- Brainstorm or jot down notes and explanations: Since you’ll need to discuss the relationship between your perspective and at least one of the presented perspectives, you will need to incorporate evidence in your essay.
- Where to get your ‘evidence’:
- The opening of the prompt typically provides several examples you can use in your essay.
- Use personal experience relevant to you or someone you know or even be creative and make one up!
- Use statistics: It’s OK to make up generalizations that support conventional wisdom. For instance, one relevant to this prompt might be: 80-90% of callers end up hanging up when prompted by a computer repeatedly.
- Use historical sources or current events. For example: The invention of the automobile impacted every aspect of our life and literally changed the course of civilization. Today we are contemplating the impact of driverless cars on society.
- Remember, there is no ‘right’ or ‘wrong’ way to respond to the three perspectives. If you disagree with the first perspective – dismissive of the negative effects of intelligent machines – you would want to address the other two positive perspectives in one paragraph.
NOTE: You only need to analyze the relationship between your perspective and one of the three presented; however, if you have strong evidence for both of the other perspectives, you could analyze both of them relative to your perspective.
Use this basic format below to write your essay. Alot 25-28 minutes for writing and at least 3-5 minutes to proof.

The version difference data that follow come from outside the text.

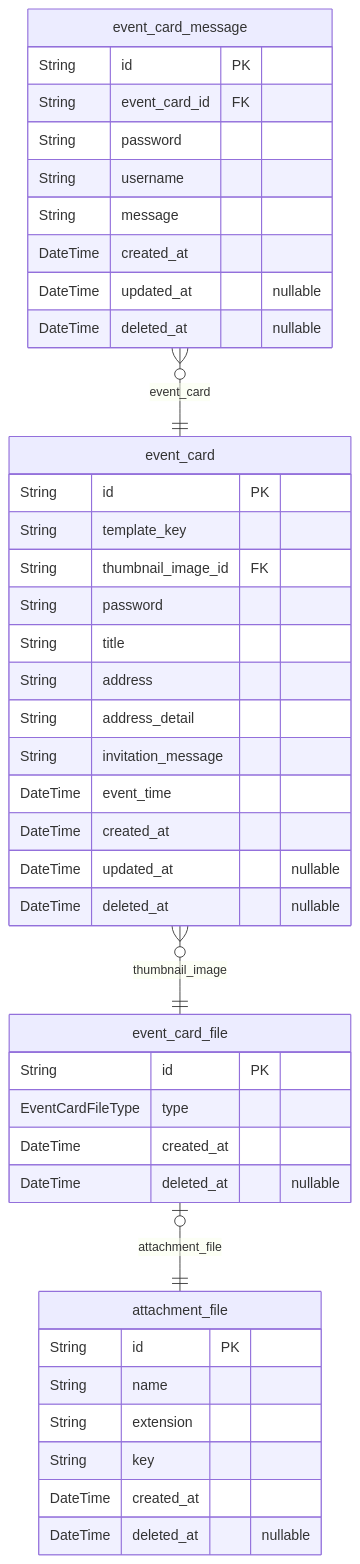
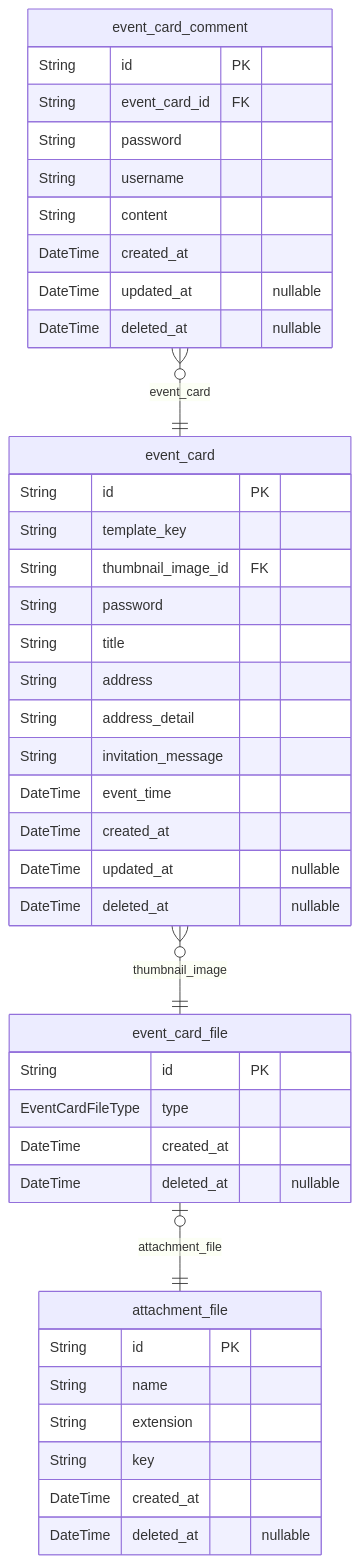
The diagram in ERD.md (ddi-ring/backend), drawn with Mermaid before and after one commit. The commit also changed other lines of this file and 18 other files, not shown here.

````diff
--- a/ERD.md
+++ b/ERD.md
@@ -9,44 +9,44 @@
 ```mermaid
 erDiagram
 "event_card" {
   String id PK
   String template_key
   String thumbnail_image_id FK
   String password
   String title
   String address
   String address_detail
   String invitation_message
   DateTime event_time
   DateTime created_at
   DateTime updated_at "nullable"
   DateTime deleted_at "nullable"
 }
 "event_card_file" {
   String id PK
   EventCardFileType type
   DateTime created_at
   DateTime deleted_at "nullable"
 }
-"event_card_message" {
+"event_card_comment" {
   String id PK
   String event_card_id FK
   String password
   String username
-  String message
+  String content
   DateTime created_at
   DateTime updated_at "nullable"
   DateTime deleted_at "nullable"
 }
 "attachment_file" {
   String id PK
   String name
   String extension
   String key
   DateTime created_at
   DateTime deleted_at "nullable"
 }
 "event_card" }o--|| "event_card_file" : thumbnail_image
 "event_card_file" |o--|| "attachment_file" : attachment_file
-"event_card_message" }o--|| "event_card" : event_card
+"event_card_comment" }o--|| "event_card" : event_card
 ```
````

Paragraph #1: Introduction – Your introduction is your statement of the thesis – your perspective. Make sure it includes your statement on the issue presented as well as how it relates to one of the other perspectives. Your intro should be 2-4 sentences.
Paragraph #2: Evaluate the first perspective you are not supporting with SPECIFIC examples.
Paragraph #3: Evaluate the other perspective not chosen with SPECIFIC examples.
Paragraph #4 (and 5): This is the paragraph that discusses the perspective you agree with so this will be the largest one, maybe even 2 paragraphs. Again, examples must be SPECIFIC, not a mere listing!
Last paragraph: Your conclusion that states the final assessment of your argument restating your thesis.
This format ensures that you will address everything demanded in the assignment.
Please note that I said SPECIFIC examples each time in all caps. This is because I have noticed when I read most essays, examples are merely listed, not elaborated on! The more specific the better. The graders are looking for signs that you know history, current events, literature, science, etc. – that you have learned something in high school!
Use qualifying adverbs liberally: seemingly, merely, essentially, primarily, typically, etc.
Make sure you allow at least 3-5 minutes to proofread your essay to catch any “Language Use” mistakes: (grammar, mechanics, syntax, and word choice) since that is one of the criteria used for scoring.
You will receive a total of five scores for this test: a single subject-level writing score reported on a range of 2-12, and four domain scores, also 2-12, that are based on an analytic scoring rubric. The subject-level score will be the average of the four domain scores. The four domain scores are:
Ideas and Analysis
Development and Support
Language Use and Conventions
An image of your essay will be available to your high school and the colleges you wish to have your ACT scores forwarded to.
The essay is optional and will be the final section on the ACT. Many colleges require the essay, so if you are unsure where you are applying, it’s best to take the test with the essay.